> _Exercise details_
Every record must appear in your copy exactly as written, with no pictures.
BEGIN Dataset excerpts
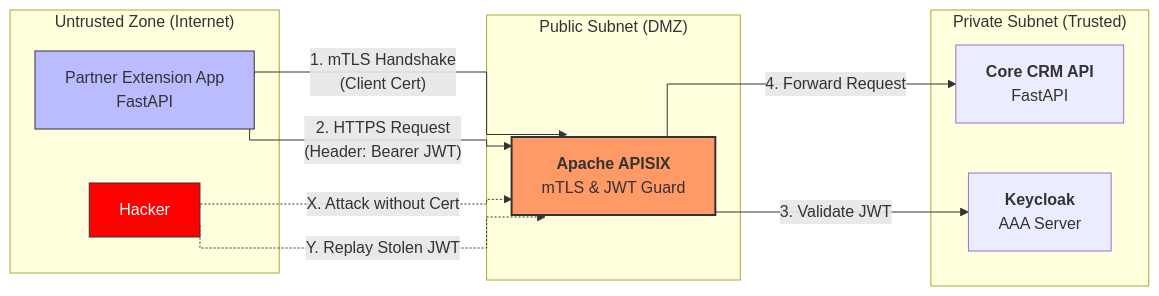
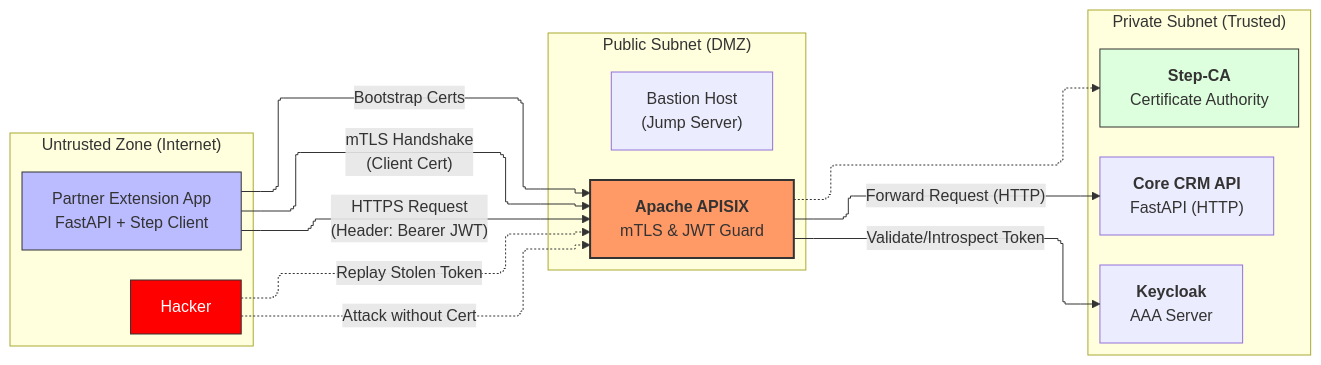
The first of 2 diagrams in docs/propose5.md (pxuanbach/Zero-Trust-API-Authentication), drawn with Mermaid before and after one commit. The commit also changed 3 other files, not shown here.

Commit message:
Update CRM app to HTTP, adjust APISIX routes and docs

````diff
--- a/docs/propose5.md
+++ b/docs/propose5.md
@@ -44,37 +44,37 @@
 ```mermaid
 ---
 config:
   flowchart:
     curve: stepBefore
   themeVariables:
     fontSize: 16px
+  layout: elk
 ---
 flowchart LR
-    subgraph Internet ["Untrusted Zone (Internet)"]
+ subgraph Internet["Untrusted Zone (Internet)"]
         Hacker["Hacker"]
-        PartnerApp["Partner Extension App<br>FastAPI"]
-    end
+        PartnerApp["Partner Extension App<br>FastAPI + Step Client"]
+  end
+ subgraph DMZ["Public Subnet (DMZ)"]
+        APISIX["<b>Apache APISIX</b><br>mTLS &amp; JWT Guard"]
+        Bastion["Bastion Host<br>(Jump Server)"]
+  end
+ subgraph Internal["Private Subnet (Trusted)"]
+        CoreCRM["<b>Core CRM API</b><br>FastAPI (HTTP)"]
+        Keycloak["<b>Keycloak</b><br>AAA Server"]
+        StepCA["<b>Step-CA</b><br>Certificate Authority"]
+  end
+    PartnerApp -- Bootstrap Certs --> APISIX
+    APISIX -.-> StepCA
+    PartnerApp -- mTLS Handshake<br>(Client Cert) --> APISIX
+    PartnerApp -- HTTPS Request<br>(Header: Bearer JWT) --> APISIX
+    APISIX -- Validate/Introspect Token --> Keycloak
+    APISIX -- Forward Request (HTTP) --> CoreCRM
+    Hacker -. Attack without Cert .-> APISIX
+    Hacker -. Replay Stolen Token .-> APISIX
 
-    subgraph DMZ ["Public Subnet (DMZ)"]
-        APISIX["<b>Apache APISIX</b><br>mTLS & JWT Guard"]
-    end
-
-    subgraph Internal ["Private Subnet (Trusted)"]
-        CoreCRM["<b>Core CRM API</b><br>FastAPI"]
-        Keycloak["<b>Keycloak</b><br>AAA Server"]
-    end
-
-    %% Flows
-    PartnerApp -- "1. mTLS Handshake<br>(Client Cert)" --> APISIX
-    PartnerApp -- "2. HTTPS Request<br>(Header: Bearer JWT)" --> APISIX
-
-    APISIX -- "3. Validate JWT" --> Keycloak
-    APISIX -- "4. Forward Request" --> CoreCRM
-
-    Hacker -. "X. Attack without Cert" .-> APISIX
-    Hacker -. "Y. Replay Stolen JWT" .-> APISIX
-
+    style Hacker fill:#f00,stroke:#333,color:#fff
+    style PartnerApp fill:#bbf,stroke:#333
     style APISIX fill:#f96,stroke:#333,stroke-width:2px
-    style PartnerApp fill:#bbf,stroke:#333
-    style Hacker fill:#f00,stroke:#333,color:#fff
+    style StepCA fill:#dfd,stroke:#333
 ```
````
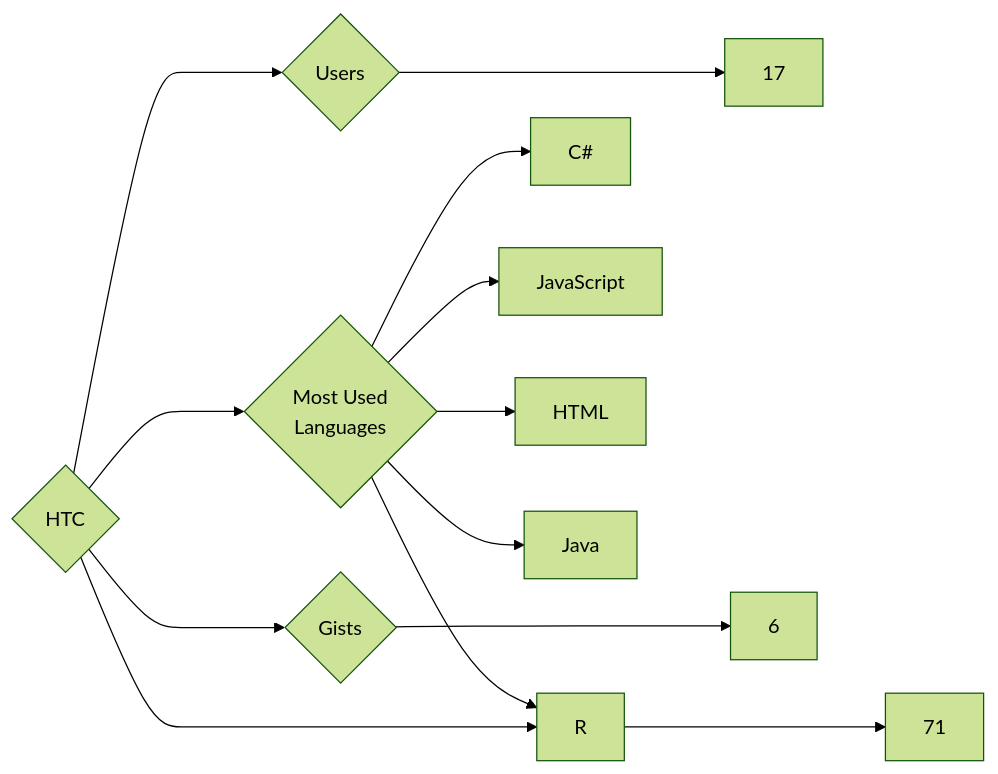
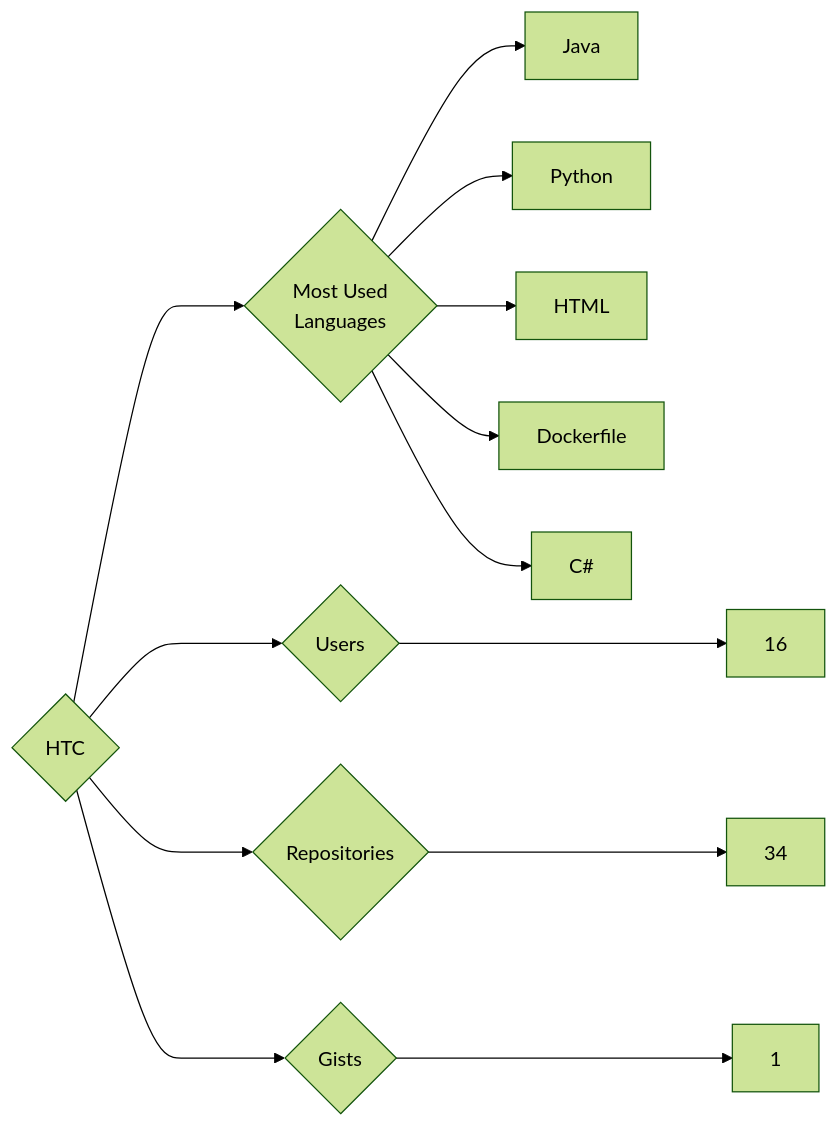
The diagram in targets/HTC/README.md (trickest/insiders), drawn with Mermaid (forest theme) before and after one commit. The commit also changed 777 other files, not shown here.

````diff
--- a/targets/HTC/README.md
+++ b/targets/HTC/README.md
@@ -3,13 +3,13 @@
 ```mermaid
 graph LR
 COMPANY_NAME{HTC}
-COMPANY_NAME ---> U{Users} ---> UN[17]
-COMPANY_NAME ---> R{Repositories} ---> RN[71]
-COMPANY_NAME ---> G{Gists} ---> GN[6]
+COMPANY_NAME ---> U{Users} ---> UN[16]
+COMPANY_NAME ---> R{Repositories} ---> RN[34]
+COMPANY_NAME ---> G{Gists} ---> GN[1]
 COMPANY_NAME ---> ML{Most Used<br>Languages}
+ML --> Java[Java]
+ML --> Python[Python]
+ML --> HTML[HTML]
+ML --> Dockerfile[Dockerfile]
 ML --> C#[C#]
-ML --> JavaScript[JavaScript]
-ML --> HTML[HTML]
-ML --> R[R]
-ML --> Java[Java]
 ```
````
END Dataset excerpts
> _Exercise solution_
The first of 2 diagrams in docs/propose5.md (pxuanbach/Zero-Trust-API-Authentication), drawn with Mermaid before and after one commit. The commit also changed 3 other files, not shown here.

Commit message:
Update CRM app to HTTP, adjust APISIX routes and docs

````diff
--- a/docs/propose5.md
+++ b/docs/propose5.md
@@ -44,37 +44,37 @@
 ```mermaid
 ---
 config:
   flowchart:
     curve: stepBefore
   themeVariables:
     fontSize: 16px
+  layout: elk
 ---
 flowchart LR
-    subgraph Internet ["Untrusted Zone (Internet)"]
+ subgraph Internet["Untrusted Zone (Internet)"]
         Hacker["Hacker"]
-        PartnerApp["Partner Extension App<br>FastAPI"]
-    end
+        PartnerApp["Partner Extension App<br>FastAPI + Step Client"]
+  end
+ subgraph DMZ["Public Subnet (DMZ)"]
+        APISIX["<b>Apache APISIX</b><br>mTLS &amp; JWT Guard"]
+        Bastion["Bastion Host<br>(Jump Server)"]
+  end
+ subgraph Internal["Private Subnet (Trusted)"]
+        CoreCRM["<b>Core CRM API</b><br>FastAPI (HTTP)"]
+        Keycloak["<b>Keycloak</b><br>AAA Server"]
+        StepCA["<b>Step-CA</b><br>Certificate Authority"]
+  end
+    PartnerApp -- Bootstrap Certs --> APISIX
+    APISIX -.-> StepCA
+    PartnerApp -- mTLS Handshake<br>(Client Cert) --> APISIX
+    PartnerApp -- HTTPS Request<br>(Header: Bearer JWT) --> APISIX
+    APISIX -- Validate/Introspect Token --> Keycloak
+    APISIX -- Forward Request (HTTP) --> CoreCRM
+    Hacker -. Attack without Cert .-> APISIX
+    Hacker -. Replay Stolen Token .-> APISIX
 
-    subgraph DMZ ["Public Subnet (DMZ)"]
-        APISIX["<b>Apache APISIX</b><br>mTLS & JWT Guard"]
-    end
-
-    subgraph Internal ["Private Subnet (Trusted)"]
-        CoreCRM["<b>Core CRM API</b><br>FastAPI"]
-        Keycloak["<b>Keycloak</b><br>AAA Server"]
-    end
-
-    %% Flows
-    PartnerApp -- "1. mTLS Handshake<br>(Client Cert)" --> APISIX
-    PartnerApp -- "2. HTTPS Request<br>(Header: Bearer JWT)" --> APISIX
-
-    APISIX -- "3. Validate JWT" --> Keycloak
-    APISIX -- "4. Forward Request" --> CoreCRM
-
-    Hacker -. "X. Attack without Cert" .-> APISIX
-    Hacker -. "Y. Replay Stolen JWT" .-> APISIX
-
+    style Hacker fill:#f00,stroke:#333,color:#fff
+    style PartnerApp fill:#bbf,stroke:#333
     style APISIX fill:#f96,stroke:#333,stroke-width:2px
-    style PartnerApp fill:#bbf,stroke:#333
-    style Hacker fill:#f00,stroke:#333,color:#fff
+    style StepCA fill:#dfd,stroke:#333
 ```
````
The diagram in targets/HTC/README.md (trickest/insiders), drawn with Mermaid (forest theme) before and after one commit. The commit also changed 777 other files, not shown here.

````diff
--- a/targets/HTC/README.md
+++ b/targets/HTC/README.md
@@ -3,13 +3,13 @@
 ```mermaid
 graph LR
 COMPANY_NAME{HTC}
-COMPANY_NAME ---> U{Users} ---> UN[17]
-COMPANY_NAME ---> R{Repositories} ---> RN[71]
-COMPANY_NAME ---> G{Gists} ---> GN[6]
+COMPANY_NAME ---> U{Users} ---> UN[16]
+COMPANY_NAME ---> R{Repositories} ---> RN[34]
+COMPANY_NAME ---> G{Gists} ---> GN[1]
 COMPANY_NAME ---> ML{Most Used<br>Languages}
+ML --> Java[Java]
+ML --> Python[Python]
+ML --> HTML[HTML]
+ML --> Dockerfile[Dockerfile]
 ML --> C#[C#]
-ML --> JavaScript[JavaScript]
-ML --> HTML[HTML]
-ML --> R[R]
-ML --> Java[Java]
 ```
````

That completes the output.